» Exercise details
Exactness is required. Restate every entry as written.

[Edit tracking data]
◇ ◇ ◇ ◇

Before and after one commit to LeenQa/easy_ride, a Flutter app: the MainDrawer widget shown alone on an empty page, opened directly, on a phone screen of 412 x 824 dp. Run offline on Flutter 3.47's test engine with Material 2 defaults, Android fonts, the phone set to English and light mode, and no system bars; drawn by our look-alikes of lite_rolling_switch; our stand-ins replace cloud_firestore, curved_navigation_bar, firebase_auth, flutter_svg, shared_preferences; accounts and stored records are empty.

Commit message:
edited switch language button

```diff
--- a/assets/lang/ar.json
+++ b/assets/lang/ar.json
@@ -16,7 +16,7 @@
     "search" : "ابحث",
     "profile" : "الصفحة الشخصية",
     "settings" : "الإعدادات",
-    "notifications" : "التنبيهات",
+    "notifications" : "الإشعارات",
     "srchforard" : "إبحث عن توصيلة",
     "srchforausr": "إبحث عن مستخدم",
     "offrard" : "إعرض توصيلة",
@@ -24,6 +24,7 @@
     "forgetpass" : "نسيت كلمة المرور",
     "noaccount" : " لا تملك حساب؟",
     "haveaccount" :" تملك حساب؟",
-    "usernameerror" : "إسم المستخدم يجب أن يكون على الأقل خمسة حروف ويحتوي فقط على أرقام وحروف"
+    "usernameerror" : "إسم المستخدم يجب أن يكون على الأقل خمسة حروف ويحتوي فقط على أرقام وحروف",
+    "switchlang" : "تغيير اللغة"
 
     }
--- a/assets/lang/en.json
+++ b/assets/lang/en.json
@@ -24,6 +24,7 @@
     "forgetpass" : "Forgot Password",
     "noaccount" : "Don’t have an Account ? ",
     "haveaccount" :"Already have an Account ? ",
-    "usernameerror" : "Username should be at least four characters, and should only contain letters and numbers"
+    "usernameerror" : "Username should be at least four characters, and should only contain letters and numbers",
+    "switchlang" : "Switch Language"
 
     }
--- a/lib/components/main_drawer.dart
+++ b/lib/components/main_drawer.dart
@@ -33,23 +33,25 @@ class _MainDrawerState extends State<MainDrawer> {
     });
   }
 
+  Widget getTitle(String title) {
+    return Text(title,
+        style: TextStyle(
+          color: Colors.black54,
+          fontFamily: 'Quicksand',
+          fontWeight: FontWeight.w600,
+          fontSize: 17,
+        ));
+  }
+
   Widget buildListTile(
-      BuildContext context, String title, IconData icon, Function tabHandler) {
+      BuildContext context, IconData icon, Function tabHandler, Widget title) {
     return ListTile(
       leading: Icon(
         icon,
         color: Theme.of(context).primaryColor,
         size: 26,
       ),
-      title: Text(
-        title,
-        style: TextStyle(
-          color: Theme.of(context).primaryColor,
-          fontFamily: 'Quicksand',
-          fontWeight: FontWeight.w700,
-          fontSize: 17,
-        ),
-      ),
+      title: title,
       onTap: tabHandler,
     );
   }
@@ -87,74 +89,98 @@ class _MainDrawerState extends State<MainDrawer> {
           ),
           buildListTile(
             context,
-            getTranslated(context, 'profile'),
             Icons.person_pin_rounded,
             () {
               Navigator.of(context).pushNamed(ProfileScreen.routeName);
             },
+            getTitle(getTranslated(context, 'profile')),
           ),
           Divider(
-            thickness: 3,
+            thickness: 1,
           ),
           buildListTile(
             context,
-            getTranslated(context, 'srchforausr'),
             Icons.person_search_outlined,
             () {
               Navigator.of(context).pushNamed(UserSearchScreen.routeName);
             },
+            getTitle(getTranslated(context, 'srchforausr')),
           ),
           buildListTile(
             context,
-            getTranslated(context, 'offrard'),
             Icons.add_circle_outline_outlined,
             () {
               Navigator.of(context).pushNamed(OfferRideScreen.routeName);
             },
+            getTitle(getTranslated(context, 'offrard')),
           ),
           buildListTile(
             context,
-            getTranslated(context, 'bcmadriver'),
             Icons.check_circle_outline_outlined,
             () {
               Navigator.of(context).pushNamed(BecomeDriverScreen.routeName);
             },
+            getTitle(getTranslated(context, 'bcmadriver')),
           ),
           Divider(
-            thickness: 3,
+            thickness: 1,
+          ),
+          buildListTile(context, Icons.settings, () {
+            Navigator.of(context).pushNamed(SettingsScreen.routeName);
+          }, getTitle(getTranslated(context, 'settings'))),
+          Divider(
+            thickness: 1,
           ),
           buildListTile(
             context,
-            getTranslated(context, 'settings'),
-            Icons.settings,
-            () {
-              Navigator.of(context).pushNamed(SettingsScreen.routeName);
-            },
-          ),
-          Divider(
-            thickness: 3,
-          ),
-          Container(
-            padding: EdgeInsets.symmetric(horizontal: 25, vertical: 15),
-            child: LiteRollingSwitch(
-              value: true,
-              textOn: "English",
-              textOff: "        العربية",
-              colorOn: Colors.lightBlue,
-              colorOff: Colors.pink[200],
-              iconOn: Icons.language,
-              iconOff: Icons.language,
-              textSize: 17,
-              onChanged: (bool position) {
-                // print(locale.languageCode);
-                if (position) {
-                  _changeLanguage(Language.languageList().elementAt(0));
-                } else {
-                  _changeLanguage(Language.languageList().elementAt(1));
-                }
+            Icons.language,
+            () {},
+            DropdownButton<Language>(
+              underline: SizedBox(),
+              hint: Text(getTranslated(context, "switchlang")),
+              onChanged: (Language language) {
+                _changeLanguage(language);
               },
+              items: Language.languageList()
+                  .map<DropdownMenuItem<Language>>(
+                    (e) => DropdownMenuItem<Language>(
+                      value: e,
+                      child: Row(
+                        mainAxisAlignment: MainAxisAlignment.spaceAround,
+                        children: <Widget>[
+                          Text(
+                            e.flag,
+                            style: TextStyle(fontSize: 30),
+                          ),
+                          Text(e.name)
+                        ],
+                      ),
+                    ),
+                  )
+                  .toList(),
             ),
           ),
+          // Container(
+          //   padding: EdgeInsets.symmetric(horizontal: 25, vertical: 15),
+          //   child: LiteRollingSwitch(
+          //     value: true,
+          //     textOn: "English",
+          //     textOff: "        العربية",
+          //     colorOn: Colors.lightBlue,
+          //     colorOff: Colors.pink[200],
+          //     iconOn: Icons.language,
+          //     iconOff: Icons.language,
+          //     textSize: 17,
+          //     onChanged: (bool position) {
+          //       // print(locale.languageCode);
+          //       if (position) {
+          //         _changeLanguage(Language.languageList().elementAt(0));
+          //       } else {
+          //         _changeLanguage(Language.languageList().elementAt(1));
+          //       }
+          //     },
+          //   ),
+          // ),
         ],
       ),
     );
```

◇ ◇ ◇ ◇

» Response to the exercise
Before and after one commit to LeenQa/easy_ride, a Flutter app: the MainDrawer widget shown alone on an empty page, opened directly, on a phone screen of 412 x 824 dp. Run offline on Flutter 3.47's test engine with Material 2 defaults, Android fonts, the phone set to English and light mode, and no system bars; drawn by our look-alikes of lite_rolling_switch; our stand-ins replace cloud_firestore, curved_navigation_bar, firebase_auth, flutter_svg, shared_preferences; accounts and stored records are empty.

Commit message:
edited switch language button

```diff
--- a/assets/lang/ar.json
+++ b/assets/lang/ar.json
@@ -16,7 +16,7 @@
     "search" : "ابحث",
     "profile" : "الصفحة الشخصية",
     "settings" : "الإعدادات",
-    "notifications" : "التنبيهات",
+    "notifications" : "الإشعارات",
     "srchforard" : "إبحث عن توصيلة",
     "srchforausr": "إبحث عن مستخدم",
     "offrard" : "إعرض توصيلة",
@@ -24,6 +24,7 @@
     "forgetpass" : "نسيت كلمة المرور",
     "noaccount" : " لا تملك حساب؟",
     "haveaccount" :" تملك حساب؟",
-    "usernameerror" : "إسم المستخدم يجب أن يكون على الأقل خمسة حروف ويحتوي فقط على أرقام وحروف"
+    "usernameerror" : "إسم المستخدم يجب أن يكون على الأقل خمسة حروف ويحتوي فقط على أرقام وحروف",
+    "switchlang" : "تغيير اللغة"
 
     }
--- a/assets/lang/en.json
+++ b/assets/lang/en.json
@@ -24,6 +24,7 @@
     "forgetpass" : "Forgot Password",
     "noaccount" : "Don’t have an Account ? ",
     "haveaccount" :"Already have an Account ? ",
-    "usernameerror" : "Username should be at least four characters, and should only contain letters and numbers"
+    "usernameerror" : "Username should be at least four characters, and should only contain letters and numbers",
+    "switchlang" : "Switch Language"
 
     }
--- a/lib/components/main_drawer.dart
+++ b/lib/components/main_drawer.dart
@@ -33,23 +33,25 @@ class _MainDrawerState extends State<MainDrawer> {
     });
   }
 
+  Widget getTitle(String title) {
+    return Text(title,
+        style: TextStyle(
+          color: Colors.black54,
+          fontFamily: 'Quicksand',
+          fontWeight: FontWeight.w600,
+          fontSize: 17,
+        ));
+  }
+
   Widget buildListTile(
-      BuildContext context, String title, IconData icon, Function tabHandler) {
+      BuildContext context, IconData icon, Function tabHandler, Widget title) {
     return ListTile(
       leading: Icon(
         icon,
         color: Theme.of(context).primaryColor,
         size: 26,
       ),
-      title: Text(
-        title,
-        style: TextStyle(
-          color: Theme.of(context).primaryColor,
-          fontFamily: 'Quicksand',
-          fontWeight: FontWeight.w700,
-          fontSize: 17,
-        ),
-      ),
+      title: title,
       onTap: tabHandler,
     );
   }
@@ -87,74 +89,98 @@ class _MainDrawerState extends State<MainDrawer> {
           ),
           buildListTile(
             context,
-            getTranslated(context, 'profile'),
             Icons.person_pin_rounded,
             () {
               Navigator.of(context).pushNamed(ProfileScreen.routeName);
             },
+            getTitle(getTranslated(context, 'profile')),
           ),
           Divider(
-            thickness: 3,
+            thickness: 1,
           ),
           buildListTile(
             context,
-            getTranslated(context, 'srchforausr'),
             Icons.person_search_outlined,
             () {
               Navigator.of(context).pushNamed(UserSearchScreen.routeName);
             },
+            getTitle(getTranslated(context, 'srchforausr')),
           ),
           buildListTile(
             context,
-            getTranslated(context, 'offrard'),
             Icons.add_circle_outline_outlined,
             () {
               Navigator.of(context).pushNamed(OfferRideScreen.routeName);
             },
+            getTitle(getTranslated(context, 'offrard')),
           ),
           buildListTile(
             context,
-            getTranslated(context, 'bcmadriver'),
             Icons.check_circle_outline_outlined,
             () {
               Navigator.of(context).pushNamed(BecomeDriverScreen.routeName);
             },
+            getTitle(getTranslated(context, 'bcmadriver')),
           ),
           Divider(
-            thickness: 3,
+            thickness: 1,
+          ),
+          buildListTile(context, Icons.settings, () {
+            Navigator.of(context).pushNamed(SettingsScreen.routeName);
+          }, getTitle(getTranslated(context, 'settings'))),
+          Divider(
+            thickness: 1,
           ),
           buildListTile(
             context,
-            getTranslated(context, 'settings'),
-            Icons.settings,
-            () {
-              Navigator.of(context).pushNamed(SettingsScreen.routeName);
-            },
-          ),
-          Divider(
-            thickness: 3,
-          ),
-          Container(
-            padding: EdgeInsets.symmetric(horizontal: 25, vertical: 15),
-            child: LiteRollingSwitch(
-              value: true,
-              textOn: "English",
-              textOff: "        العربية",
-              colorOn: Colors.lightBlue,
-              colorOff: Colors.pink[200],
-              iconOn: Icons.language,
-              iconOff: Icons.language,
-              textSize: 17,
-              onChanged: (bool position) {
-                // print(locale.languageCode);
-                if (position) {
-                  _changeLanguage(Language.languageList().elementAt(0));
-                } else {
-                  _changeLanguage(Language.languageList().elementAt(1));
-                }
+            Icons.language,
+            () {},
+            DropdownButton<Language>(
+              underline: SizedBox(),
+              hint: Text(getTranslated(context, "switchlang")),
+              onChanged: (Language language) {
+                _changeLanguage(language);
               },
+              items: Language.languageList()
+                  .map<DropdownMenuItem<Language>>(
+                    (e) => DropdownMenuItem<Language>(
+                      value: e,
+                      child: Row(
+                        mainAxisAlignment: MainAxisAlignment.spaceAround,
+                        children: <Widget>[
+                          Text(
+                            e.flag,
+                            style: TextStyle(fontSize: 30),
+                          ),
+                          Text(e.name)
+                        ],
+                      ),
+                    ),
+                  )
+                  .toList(),
             ),
           ),
+          // Container(
+          //   padding: EdgeInsets.symmetric(horizontal: 25, vertical: 15),
+          //   child: LiteRollingSwitch(
+          //     value: true,
+          //     textOn: "English",
+          //     textOff: "        العربية",
+          //     colorOn: Colors.lightBlue,
+          //     colorOff: Colors.pink[200],
+          //     iconOn: Icons.language,
+          //     iconOff: Icons.language,
+          //     textSize: 17,
+          //     onChanged: (bool position) {
+          //       // print(locale.languageCode);
+          //       if (position) {
+          //         _changeLanguage(Language.languageList().elementAt(0));
+          //       } else {
+          //         _changeLanguage(Language.languageList().elementAt(1));
+          //       }
+          //     },
+          //   ),
+          // ),
         ],
       ),
     );
```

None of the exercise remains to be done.